Start of Block

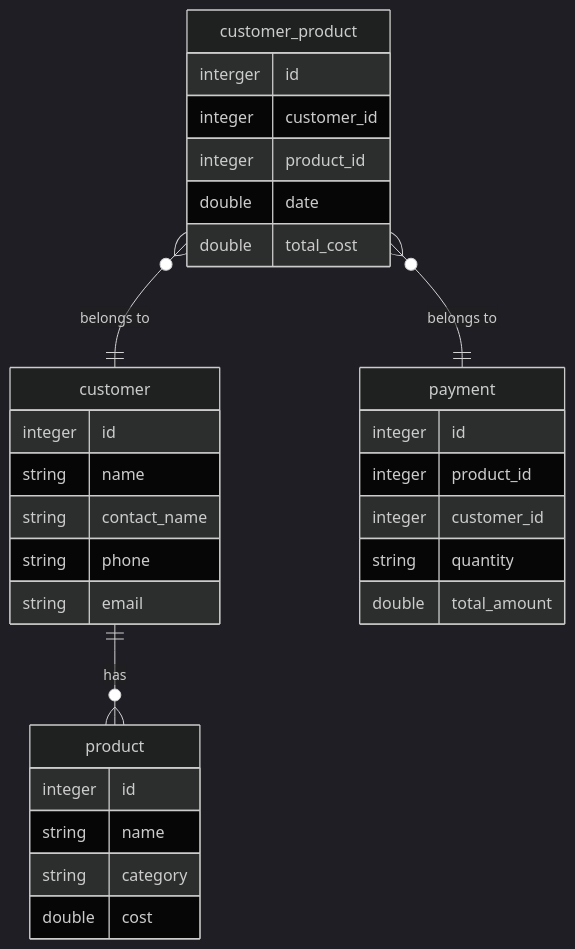
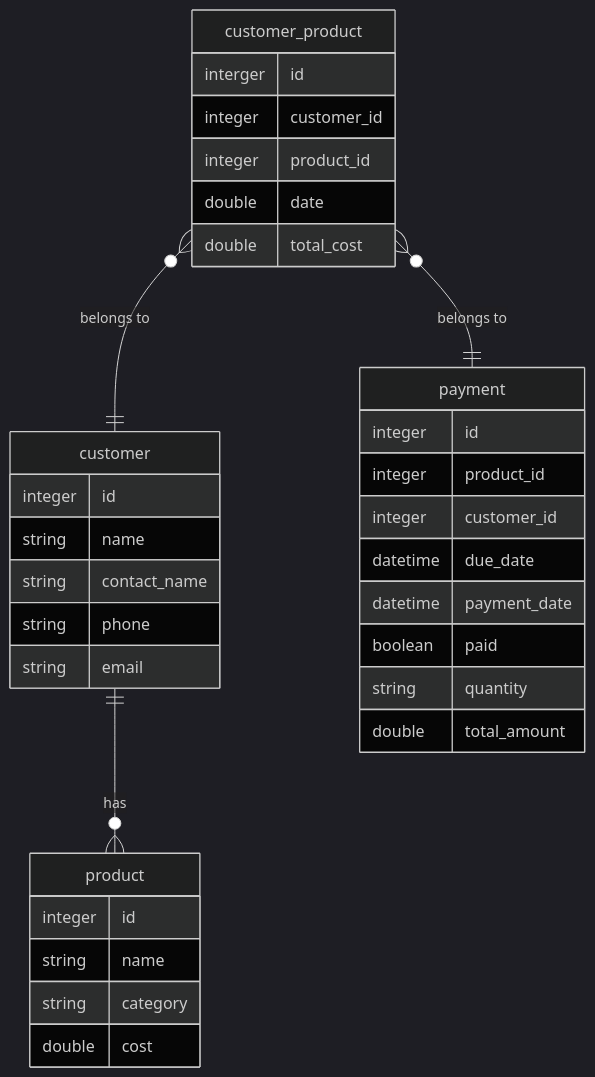
One commit to kihiukiragu/azani changed the diagram in README.md. Above: the diagram before and after it, drawn with Mermaid (dark theme).

Commit message:
Add due_date, payment_date, and paid fields to payment

````diff
--- a/README.md
+++ b/README.md
@@ -5,37 +5,40 @@
 ```mermaid
 erDiagram
 customer ||--o{ product : "has"
 customer_product }o--|| customer : "belongs to"
 customer_product }o--|| payment : "belongs to"
 
 product {
     integer id
     string name    
     string category
     double cost
 }
 
 customer {
     integer id
     string name
     string contact_name
     string phone
     string email
 }
 
 payment {
     integer id
     integer product_id
     integer customer_id
+    datetime due_date
+    datetime payment_date
+    boolean paid
     string quantity
     double total_amount
 }
 
 customer_product {
     interger id
     integer customer_id
     integer product_id
     double date
     double total_cost
 }
 ```
````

End of Block

## What is being asked
Lines of the listing above that contain the word "string" should all be returned.

## Answer section
     string name    
     string category
     string name
     string contact_name
     string phone
     string email
     string quantity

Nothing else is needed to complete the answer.